Have you ever wondered what are the benefits of being a good team player? Is it just a job requirement? Teamwork isn’t just good for the company’s morale; it also sets you up for greater success at your job. Teamwork brings together different points of view and allows for creativity and fresh ideas to flourish. Plus, you have trusted people, and have great support, which means there’s less stress and work solely resting on your shoulders.

Here are some tips that will help you become a great team player:

Meet your deadlines

To earn your co-workers’ support, you have to be reliable, reliability is especially important during group projects; after all, if you miss a deadline, your mistake can negatively affect the entire team.

Be open-minded

Part of being a team player is being open to other people’s ideas and perspectives, this means improving your listening skills and being receptive to feedback from co-workers.

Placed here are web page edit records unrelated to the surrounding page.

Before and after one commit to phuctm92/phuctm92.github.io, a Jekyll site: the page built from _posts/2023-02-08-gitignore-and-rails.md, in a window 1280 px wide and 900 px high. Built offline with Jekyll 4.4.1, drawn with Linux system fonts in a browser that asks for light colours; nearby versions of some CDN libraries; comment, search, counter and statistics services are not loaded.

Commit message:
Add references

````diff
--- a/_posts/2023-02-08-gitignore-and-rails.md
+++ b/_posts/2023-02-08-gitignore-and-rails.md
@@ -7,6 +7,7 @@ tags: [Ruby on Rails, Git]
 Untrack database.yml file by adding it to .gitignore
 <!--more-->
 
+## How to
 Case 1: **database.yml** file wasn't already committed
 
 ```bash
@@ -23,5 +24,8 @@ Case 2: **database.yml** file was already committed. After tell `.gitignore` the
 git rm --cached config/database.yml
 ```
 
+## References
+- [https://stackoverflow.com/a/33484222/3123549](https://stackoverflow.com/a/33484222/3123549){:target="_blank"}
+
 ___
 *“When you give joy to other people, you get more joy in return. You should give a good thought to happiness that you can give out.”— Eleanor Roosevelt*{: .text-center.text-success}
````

So, instead of getting defensive when you receive constructive criticism, see what you can learn from their advice.

Appreciate other people’s work styles

Figuring out how to work well with a variety of personalities can be challenging, particularly in today’s multinational workforce, however, understanding how each of your colleague’s works best can make you a better team player, altering your communication style to different personalities can help you avoid issues with co-workers and work together more efficiently.

Adapt quickly

Not everything you do as a team is going to result in success; there will be plenty of flops along the way. But getting hung up on mistakes only throws a wrench in the gears of progress. That’s why flexibility is one of the key traits of a team player.

Focus on the team’s goals

While you want to differentiate yourself as a “top performer” , it’s still important to focus on the bigger picture when working on a group project, you may have done a great job on the part of a presentation you were responsible for, but that matters very little if the overall project fails to achieve what you needed it to do.


By Eman Almansoor